**YOUR GOAL:**
Please set down every entry again exactly as it stands, without the pictures.

**INPUT DATA:**
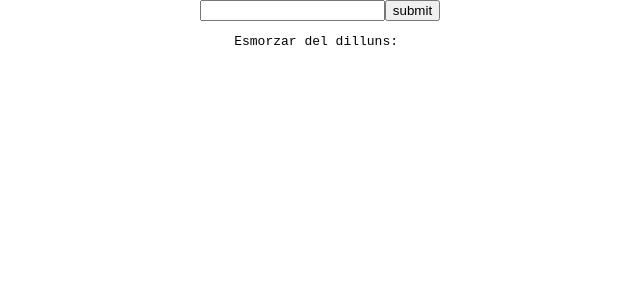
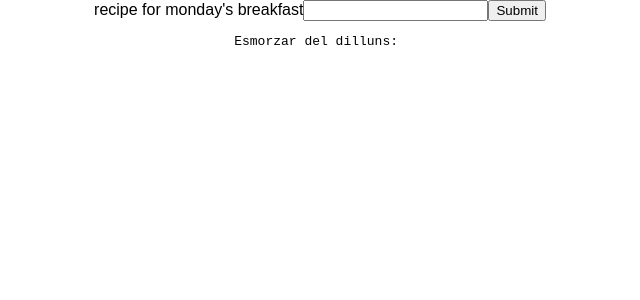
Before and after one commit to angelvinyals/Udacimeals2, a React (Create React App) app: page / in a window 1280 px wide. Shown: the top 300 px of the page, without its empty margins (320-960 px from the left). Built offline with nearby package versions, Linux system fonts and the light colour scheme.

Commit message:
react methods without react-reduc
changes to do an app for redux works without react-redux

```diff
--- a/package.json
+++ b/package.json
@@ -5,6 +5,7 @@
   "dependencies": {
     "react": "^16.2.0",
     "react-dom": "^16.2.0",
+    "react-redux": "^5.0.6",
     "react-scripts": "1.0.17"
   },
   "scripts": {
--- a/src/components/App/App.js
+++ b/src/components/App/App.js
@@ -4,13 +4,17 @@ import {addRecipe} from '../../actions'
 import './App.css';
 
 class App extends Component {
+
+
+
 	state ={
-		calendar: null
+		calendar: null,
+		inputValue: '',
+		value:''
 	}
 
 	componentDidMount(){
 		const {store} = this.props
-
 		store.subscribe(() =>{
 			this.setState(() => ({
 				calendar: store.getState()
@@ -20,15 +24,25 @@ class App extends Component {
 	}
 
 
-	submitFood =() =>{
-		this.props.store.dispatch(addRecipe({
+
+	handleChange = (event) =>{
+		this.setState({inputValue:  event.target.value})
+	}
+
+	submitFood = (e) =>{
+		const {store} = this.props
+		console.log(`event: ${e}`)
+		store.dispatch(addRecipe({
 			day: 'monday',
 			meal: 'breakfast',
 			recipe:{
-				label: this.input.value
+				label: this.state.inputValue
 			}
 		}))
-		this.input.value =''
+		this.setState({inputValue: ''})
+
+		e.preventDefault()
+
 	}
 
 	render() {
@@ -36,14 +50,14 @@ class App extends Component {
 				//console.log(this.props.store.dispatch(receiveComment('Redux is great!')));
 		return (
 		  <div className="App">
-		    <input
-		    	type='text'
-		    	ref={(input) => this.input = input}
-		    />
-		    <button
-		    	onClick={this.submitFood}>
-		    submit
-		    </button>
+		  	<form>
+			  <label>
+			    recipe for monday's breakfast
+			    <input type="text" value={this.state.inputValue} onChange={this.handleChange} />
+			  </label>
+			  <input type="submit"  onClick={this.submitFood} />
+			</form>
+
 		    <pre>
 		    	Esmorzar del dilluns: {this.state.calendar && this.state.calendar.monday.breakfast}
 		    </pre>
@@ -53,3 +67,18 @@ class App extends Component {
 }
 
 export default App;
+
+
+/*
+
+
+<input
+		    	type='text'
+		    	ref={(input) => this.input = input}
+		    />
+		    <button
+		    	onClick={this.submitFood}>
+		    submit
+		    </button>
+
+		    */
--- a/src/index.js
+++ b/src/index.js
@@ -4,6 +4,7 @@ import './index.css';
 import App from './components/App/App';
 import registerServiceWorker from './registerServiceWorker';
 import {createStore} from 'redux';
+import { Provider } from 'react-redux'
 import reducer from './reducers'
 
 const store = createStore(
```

**PROBLEM SOLUTION:**
Before and after one commit to angelvinyals/Udacimeals2, a React (Create React App) app: page / in a window 1280 px wide. Shown: the top 300 px of the page, without its empty margins (320-960 px from the left). Built offline with nearby package versions, Linux system fonts and the light colour scheme.

Commit message:
react methods without react-reduc
changes to do an app for redux works without react-redux

```diff
--- a/package.json
+++ b/package.json
@@ -5,6 +5,7 @@
   "dependencies": {
     "react": "^16.2.0",
     "react-dom": "^16.2.0",
+    "react-redux": "^5.0.6",
     "react-scripts": "1.0.17"
   },
   "scripts": {
--- a/src/components/App/App.js
+++ b/src/components/App/App.js
@@ -4,13 +4,17 @@ import {addRecipe} from '../../actions'
 import './App.css';
 
 class App extends Component {
+
+
+
 	state ={
-		calendar: null
+		calendar: null,
+		inputValue: '',
+		value:''
 	}
 
 	componentDidMount(){
 		const {store} = this.props
-
 		store.subscribe(() =>{
 			this.setState(() => ({
 				calendar: store.getState()
@@ -20,15 +24,25 @@ class App extends Component {
 	}
 
 
-	submitFood =() =>{
-		this.props.store.dispatch(addRecipe({
+
+	handleChange = (event) =>{
+		this.setState({inputValue:  event.target.value})
+	}
+
+	submitFood = (e) =>{
+		const {store} = this.props
+		console.log(`event: ${e}`)
+		store.dispatch(addRecipe({
 			day: 'monday',
 			meal: 'breakfast',
 			recipe:{
-				label: this.input.value
+				label: this.state.inputValue
 			}
 		}))
-		this.input.value =''
+		this.setState({inputValue: ''})
+
+		e.preventDefault()
+
 	}
 
 	render() {
@@ -36,14 +50,14 @@ class App extends Component {
 				//console.log(this.props.store.dispatch(receiveComment('Redux is great!')));
 		return (
 		  <div className="App">
-		    <input
-		    	type='text'
-		    	ref={(input) => this.input = input}
-		    />
-		    <button
-		    	onClick={this.submitFood}>
-		    submit
-		    </button>
+		  	<form>
+			  <label>
+			    recipe for monday's breakfast
+			    <input type="text" value={this.state.inputValue} onChange={this.handleChange} />
+			  </label>
+			  <input type="submit"  onClick={this.submitFood} />
+			</form>
+
 		    <pre>
 		    	Esmorzar del dilluns: {this.state.calendar && this.state.calendar.monday.breakfast}
 		    </pre>
@@ -53,3 +67,18 @@ class App extends Component {
 }
 
 export default App;
+
+
+/*
+
+
+<input
+		    	type='text'
+		    	ref={(input) => this.input = input}
+		    />
+		    <button
+		    	onClick={this.submitFood}>
+		    submit
+		    </button>
+
+		    */
--- a/src/index.js
+++ b/src/index.js
@@ -4,6 +4,7 @@ import './index.css';
 import App from './components/App/App';
 import registerServiceWorker from './registerServiceWorker';
 import {createStore} from 'redux';
+import { Provider } from 'react-redux'
 import reducer from './reducers'
 
 const store = createStore(
```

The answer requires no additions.